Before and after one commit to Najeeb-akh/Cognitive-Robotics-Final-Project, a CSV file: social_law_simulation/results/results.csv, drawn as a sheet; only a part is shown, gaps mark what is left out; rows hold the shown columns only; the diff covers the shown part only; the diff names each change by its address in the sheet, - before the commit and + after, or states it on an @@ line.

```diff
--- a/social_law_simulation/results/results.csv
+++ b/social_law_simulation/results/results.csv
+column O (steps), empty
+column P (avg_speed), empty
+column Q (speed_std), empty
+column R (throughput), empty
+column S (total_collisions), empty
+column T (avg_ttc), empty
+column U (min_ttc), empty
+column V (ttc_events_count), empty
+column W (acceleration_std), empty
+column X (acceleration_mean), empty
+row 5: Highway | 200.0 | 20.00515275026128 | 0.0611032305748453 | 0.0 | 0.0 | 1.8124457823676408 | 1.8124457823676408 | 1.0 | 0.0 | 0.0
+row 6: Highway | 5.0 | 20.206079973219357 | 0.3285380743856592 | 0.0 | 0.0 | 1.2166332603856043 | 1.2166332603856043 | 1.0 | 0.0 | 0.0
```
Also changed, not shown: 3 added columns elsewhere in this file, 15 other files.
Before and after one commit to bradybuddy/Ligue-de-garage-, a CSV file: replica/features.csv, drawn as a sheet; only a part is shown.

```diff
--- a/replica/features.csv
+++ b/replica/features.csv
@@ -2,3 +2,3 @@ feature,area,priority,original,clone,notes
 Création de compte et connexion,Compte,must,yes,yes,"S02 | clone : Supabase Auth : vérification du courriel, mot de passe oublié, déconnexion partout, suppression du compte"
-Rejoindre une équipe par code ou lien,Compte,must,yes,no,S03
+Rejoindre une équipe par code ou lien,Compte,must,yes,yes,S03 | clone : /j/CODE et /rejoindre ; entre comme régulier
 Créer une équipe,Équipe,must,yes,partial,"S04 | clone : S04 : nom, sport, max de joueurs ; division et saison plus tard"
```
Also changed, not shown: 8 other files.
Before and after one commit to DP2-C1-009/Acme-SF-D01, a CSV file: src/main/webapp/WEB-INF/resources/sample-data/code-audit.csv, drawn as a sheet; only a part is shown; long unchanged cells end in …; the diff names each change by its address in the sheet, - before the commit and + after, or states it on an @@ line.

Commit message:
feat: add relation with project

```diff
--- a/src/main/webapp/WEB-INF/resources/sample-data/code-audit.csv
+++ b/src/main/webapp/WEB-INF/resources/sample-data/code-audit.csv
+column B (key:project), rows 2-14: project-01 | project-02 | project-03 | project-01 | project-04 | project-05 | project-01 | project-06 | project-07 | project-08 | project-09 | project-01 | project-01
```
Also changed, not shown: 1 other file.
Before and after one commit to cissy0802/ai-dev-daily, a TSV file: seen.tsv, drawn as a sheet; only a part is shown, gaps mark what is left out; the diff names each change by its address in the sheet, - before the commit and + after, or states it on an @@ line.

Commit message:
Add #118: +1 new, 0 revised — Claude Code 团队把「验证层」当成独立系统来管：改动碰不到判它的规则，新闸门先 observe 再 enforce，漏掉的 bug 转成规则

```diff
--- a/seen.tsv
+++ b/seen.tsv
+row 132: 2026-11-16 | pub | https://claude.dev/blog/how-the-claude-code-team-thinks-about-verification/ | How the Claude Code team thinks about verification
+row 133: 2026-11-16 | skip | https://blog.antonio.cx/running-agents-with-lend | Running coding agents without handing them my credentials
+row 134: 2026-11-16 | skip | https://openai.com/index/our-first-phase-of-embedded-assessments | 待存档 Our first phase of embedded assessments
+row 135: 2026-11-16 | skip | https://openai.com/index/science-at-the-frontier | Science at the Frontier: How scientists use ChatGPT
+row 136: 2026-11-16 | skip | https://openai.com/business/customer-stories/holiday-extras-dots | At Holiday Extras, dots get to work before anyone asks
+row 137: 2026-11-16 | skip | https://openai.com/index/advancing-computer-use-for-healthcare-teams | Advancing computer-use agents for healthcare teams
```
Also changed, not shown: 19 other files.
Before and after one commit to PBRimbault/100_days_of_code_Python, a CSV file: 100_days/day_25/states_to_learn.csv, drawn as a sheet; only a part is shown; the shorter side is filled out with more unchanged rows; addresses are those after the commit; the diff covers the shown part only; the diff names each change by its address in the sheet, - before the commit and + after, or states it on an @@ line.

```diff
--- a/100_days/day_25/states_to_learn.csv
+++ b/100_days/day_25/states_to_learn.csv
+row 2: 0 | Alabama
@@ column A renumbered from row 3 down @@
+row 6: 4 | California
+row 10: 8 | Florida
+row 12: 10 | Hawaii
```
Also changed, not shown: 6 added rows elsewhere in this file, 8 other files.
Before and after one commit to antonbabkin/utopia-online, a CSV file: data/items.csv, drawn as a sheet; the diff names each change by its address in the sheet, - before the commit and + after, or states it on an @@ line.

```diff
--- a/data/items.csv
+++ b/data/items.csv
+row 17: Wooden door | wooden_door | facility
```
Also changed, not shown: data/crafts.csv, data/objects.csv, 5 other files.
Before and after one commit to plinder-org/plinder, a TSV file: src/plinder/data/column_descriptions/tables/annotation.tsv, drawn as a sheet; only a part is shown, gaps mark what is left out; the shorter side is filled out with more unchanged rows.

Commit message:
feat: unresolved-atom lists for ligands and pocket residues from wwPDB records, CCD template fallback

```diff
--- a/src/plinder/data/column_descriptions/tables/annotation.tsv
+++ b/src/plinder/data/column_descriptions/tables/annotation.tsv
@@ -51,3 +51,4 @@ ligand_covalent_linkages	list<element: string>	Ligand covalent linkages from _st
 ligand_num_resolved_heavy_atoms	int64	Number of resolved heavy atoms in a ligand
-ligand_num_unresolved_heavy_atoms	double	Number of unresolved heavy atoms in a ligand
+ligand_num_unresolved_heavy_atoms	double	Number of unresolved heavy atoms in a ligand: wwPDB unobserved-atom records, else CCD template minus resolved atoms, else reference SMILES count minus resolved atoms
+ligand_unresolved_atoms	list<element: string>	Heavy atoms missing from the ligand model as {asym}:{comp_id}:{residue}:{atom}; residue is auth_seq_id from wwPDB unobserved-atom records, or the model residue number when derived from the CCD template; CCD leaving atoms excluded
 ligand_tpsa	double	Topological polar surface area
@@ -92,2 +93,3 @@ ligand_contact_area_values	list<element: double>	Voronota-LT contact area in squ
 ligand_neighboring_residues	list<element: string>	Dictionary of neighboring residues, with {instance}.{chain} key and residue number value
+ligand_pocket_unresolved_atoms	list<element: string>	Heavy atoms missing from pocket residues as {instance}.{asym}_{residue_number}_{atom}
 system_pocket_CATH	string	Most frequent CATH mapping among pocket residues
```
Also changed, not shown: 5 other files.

◆ ◆ ◆ ◆ ◆ ◆ ◆

Each line holding the word "more" must be pulled from the records.

REPLY:
Before and after one commit to PBRimbault/100_days_of_code_Python, a CSV file: 100_days/day_25/states_to_learn.csv, drawn as a sheet; only a part is shown; the shorter side is filled out with more unchanged rows; addresses are those after the commit; the diff covers the shown part only; the diff names each change by its address in the sheet, - before the commit and + after, or states it on an @@ line.
Before and after one commit to plinder-org/plinder, a TSV file: src/plinder/data/column_descriptions/tables/annotation.tsv, drawn as a sheet; only a part is shown, gaps mark what is left out; the shorter side is filled out with more unchanged rows.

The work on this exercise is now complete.